KEY POINTS

  • 3M filed 18 lawsuits against companies for alleged fraud and price gouging in sales of N95 masks produced by 3M
  • 3M said it had investigated more than 4,000 reports of fraud and price gouging since March as it ramped up mask production
  • Since the pandemic hit the U.S., 3M has supplied more than 100 million masks to U.S. hospitals and more than 100 million masks to help resupply the federal governments stockpile

N95 mask manufacturer 3M filed multiple lawsuits alleging price gouging and fraud by companies selling the masks at inflated prices amid the coronavirus pandemic.

“3M launched this ambitious effort to prevent and stop fraud at the same time as we have been rapidly increasing production of N95 respirators and other needed supplies to combat COVID-19,” Senior Vice President of Corporate Affairs Denise Rutherford said in press release.

“The schemes we shut down were not only unlawful, they also endangered lives and wasted precious time and resources by diverting buyers from legitimate sources of much-needed respirators. We will continue to partner with law enforcement and online retailers to take action against profiteers.”

The company said it has received more than 4,000 reports of fraud and price gouging since it ramped up mask production in March to meet growing demand by hospitals and private citizens. One company, identified as Legacy Medical Supplies, allegedly sold 3M products marked up 75% to 267% above 3M’s list price.

Seventeen lawsuits were filed against other companies for similar behavior during the pandemic.

“Online, 3M successfully secured the removal of more than 7,000 e-commerce listings with fraudulent or counterfeit product offerings and more than 10,000 false or deceptive social media posts to date,” 3M said in its press release. “3M has not, and will not, increase the prices of its respirators as a result of the pandemic. Any damages we recover in lawsuits are donated to COVID-19 relief efforts at nonprofit organizations, including Direct Relief.”

3M, along with Honeywell and Prestige Ameritech Ltd., emerged as one of the largest manufacturers of masks during the coronavirus outbreak after it hit the U.S. in February.
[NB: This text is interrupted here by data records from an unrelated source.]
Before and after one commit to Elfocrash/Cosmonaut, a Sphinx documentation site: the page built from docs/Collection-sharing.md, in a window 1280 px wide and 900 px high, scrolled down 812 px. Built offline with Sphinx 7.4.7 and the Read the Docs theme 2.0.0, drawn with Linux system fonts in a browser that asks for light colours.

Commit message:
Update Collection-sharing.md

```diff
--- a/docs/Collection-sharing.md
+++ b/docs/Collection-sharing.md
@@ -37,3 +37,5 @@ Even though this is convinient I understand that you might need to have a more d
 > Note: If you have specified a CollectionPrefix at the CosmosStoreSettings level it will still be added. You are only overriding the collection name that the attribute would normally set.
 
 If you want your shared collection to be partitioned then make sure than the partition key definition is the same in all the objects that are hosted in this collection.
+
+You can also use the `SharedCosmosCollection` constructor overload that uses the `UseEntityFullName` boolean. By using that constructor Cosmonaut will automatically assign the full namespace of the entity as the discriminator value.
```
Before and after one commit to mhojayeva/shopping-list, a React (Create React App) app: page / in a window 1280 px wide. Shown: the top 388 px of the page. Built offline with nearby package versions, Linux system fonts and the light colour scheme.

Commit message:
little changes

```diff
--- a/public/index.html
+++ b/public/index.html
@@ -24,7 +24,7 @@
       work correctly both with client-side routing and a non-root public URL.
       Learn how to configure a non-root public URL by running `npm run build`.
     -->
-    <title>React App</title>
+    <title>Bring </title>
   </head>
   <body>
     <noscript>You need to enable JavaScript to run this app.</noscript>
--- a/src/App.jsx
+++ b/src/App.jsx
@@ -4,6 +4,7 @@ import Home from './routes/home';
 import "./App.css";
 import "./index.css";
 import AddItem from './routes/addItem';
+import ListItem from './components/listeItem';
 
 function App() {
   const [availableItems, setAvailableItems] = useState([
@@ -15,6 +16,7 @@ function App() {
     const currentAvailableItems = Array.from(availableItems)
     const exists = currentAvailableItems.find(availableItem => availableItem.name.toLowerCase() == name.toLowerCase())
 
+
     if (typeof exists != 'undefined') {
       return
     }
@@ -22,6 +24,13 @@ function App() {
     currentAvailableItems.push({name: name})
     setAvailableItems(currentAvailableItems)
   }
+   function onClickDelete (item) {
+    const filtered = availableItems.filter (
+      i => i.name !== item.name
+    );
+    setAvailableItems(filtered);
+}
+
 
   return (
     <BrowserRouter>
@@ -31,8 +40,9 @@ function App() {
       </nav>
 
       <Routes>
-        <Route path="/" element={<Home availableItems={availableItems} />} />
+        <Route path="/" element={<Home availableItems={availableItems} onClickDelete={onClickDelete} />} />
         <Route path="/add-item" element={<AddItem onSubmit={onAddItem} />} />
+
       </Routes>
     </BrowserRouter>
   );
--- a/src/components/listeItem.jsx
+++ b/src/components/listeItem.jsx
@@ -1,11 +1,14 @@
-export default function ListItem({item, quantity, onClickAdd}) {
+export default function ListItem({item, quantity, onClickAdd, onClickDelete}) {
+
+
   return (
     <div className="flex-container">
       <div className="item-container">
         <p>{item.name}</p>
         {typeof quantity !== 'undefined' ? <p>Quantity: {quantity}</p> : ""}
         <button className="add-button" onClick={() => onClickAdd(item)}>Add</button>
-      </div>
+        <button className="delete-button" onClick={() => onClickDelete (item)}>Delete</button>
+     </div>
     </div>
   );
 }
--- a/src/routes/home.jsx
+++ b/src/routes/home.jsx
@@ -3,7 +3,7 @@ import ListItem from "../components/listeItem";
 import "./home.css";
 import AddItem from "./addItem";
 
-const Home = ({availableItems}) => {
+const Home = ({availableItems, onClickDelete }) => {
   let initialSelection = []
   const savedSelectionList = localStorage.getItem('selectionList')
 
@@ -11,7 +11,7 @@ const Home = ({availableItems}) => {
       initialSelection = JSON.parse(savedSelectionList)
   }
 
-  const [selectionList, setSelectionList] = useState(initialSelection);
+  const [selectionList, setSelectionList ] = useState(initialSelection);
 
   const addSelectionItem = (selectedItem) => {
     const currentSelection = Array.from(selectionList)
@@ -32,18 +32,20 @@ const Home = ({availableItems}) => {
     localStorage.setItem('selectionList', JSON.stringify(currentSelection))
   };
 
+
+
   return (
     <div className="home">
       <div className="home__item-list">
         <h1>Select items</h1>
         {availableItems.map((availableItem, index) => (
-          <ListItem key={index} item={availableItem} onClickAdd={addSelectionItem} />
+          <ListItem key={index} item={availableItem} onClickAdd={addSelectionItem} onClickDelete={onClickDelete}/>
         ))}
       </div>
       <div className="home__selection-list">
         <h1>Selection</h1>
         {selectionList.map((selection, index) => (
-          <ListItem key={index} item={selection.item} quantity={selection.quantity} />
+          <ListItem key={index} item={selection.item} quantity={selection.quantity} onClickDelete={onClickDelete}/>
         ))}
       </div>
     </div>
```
The company said 90% of the masks it produced before the pandemic went to “industrial uses,” but it has since flipped, supplying more than 100 million N95 masks to U.S. hospitals and more than 100 million to rebuild the federal government’s stockpile.

However, 3M has faced criticism for an apparent lack of accountability and “global” focus while the U.S. emerged as the pandemic’s epicenter.

“You can't ghost the American people,” Dallas Mavericks owner and entrepreneur Mark Cuban told Axios in April.

“It's great that they’re doubling their production to 2 billion masks a year, but when you look at what they're doing here in the U.S. — the country they’re based in, the country they were founded in — according to their own numbers, they produce 110 million masks a month globally, 35 million masks a month domestically.”